TASK GOAL — Pull every line that includes the word "usepackage" out of the data below and copy it.
(ENTRIES SUPPLIED)
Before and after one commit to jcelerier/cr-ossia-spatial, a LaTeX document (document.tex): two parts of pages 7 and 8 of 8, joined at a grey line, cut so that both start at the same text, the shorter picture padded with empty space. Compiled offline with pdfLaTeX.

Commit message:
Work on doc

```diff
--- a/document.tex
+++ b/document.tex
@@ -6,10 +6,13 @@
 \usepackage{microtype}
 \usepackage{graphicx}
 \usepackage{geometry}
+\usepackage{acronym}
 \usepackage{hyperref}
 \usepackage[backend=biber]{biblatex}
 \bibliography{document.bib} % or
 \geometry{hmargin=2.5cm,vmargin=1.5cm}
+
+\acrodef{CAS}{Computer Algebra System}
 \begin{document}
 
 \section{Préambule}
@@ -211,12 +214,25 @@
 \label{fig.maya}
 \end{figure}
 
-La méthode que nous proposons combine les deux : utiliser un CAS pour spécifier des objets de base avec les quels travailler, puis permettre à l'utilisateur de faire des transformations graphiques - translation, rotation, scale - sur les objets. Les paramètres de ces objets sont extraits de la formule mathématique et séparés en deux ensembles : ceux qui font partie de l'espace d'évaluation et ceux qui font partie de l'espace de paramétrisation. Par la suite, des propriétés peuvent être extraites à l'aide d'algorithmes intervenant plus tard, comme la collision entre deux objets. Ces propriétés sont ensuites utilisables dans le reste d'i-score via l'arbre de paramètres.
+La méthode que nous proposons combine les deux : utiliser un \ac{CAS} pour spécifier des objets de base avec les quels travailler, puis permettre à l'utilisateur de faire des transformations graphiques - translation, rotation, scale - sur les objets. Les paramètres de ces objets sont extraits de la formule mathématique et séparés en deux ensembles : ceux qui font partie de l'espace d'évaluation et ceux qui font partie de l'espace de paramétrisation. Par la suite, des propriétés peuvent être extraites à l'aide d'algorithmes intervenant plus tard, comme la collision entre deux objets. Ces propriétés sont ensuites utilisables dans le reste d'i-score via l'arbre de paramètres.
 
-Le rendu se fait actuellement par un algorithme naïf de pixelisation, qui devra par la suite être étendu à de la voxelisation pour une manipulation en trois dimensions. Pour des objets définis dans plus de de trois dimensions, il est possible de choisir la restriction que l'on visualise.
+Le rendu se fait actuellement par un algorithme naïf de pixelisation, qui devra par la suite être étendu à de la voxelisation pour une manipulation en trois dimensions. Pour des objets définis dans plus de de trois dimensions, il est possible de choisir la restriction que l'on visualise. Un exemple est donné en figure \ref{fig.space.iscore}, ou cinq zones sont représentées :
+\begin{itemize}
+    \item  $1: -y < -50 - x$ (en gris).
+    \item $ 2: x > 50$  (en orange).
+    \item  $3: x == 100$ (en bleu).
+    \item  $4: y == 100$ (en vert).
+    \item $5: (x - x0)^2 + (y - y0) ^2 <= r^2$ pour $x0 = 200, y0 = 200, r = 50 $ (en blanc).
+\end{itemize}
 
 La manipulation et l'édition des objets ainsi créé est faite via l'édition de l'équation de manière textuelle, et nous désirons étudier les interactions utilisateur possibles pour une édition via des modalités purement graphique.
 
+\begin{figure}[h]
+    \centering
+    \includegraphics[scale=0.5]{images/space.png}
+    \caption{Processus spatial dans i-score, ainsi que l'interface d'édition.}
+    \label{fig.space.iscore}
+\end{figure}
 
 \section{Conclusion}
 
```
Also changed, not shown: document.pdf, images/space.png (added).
(End ENTRIES SUPPLIED)
EXPECTED OUTPUT —
 \usepackage{microtype}
 \usepackage{graphicx}
 \usepackage{geometry}
+\usepackage{acronym}
 \usepackage{hyperref}
 \usepackage[backend=biber]{biblatex}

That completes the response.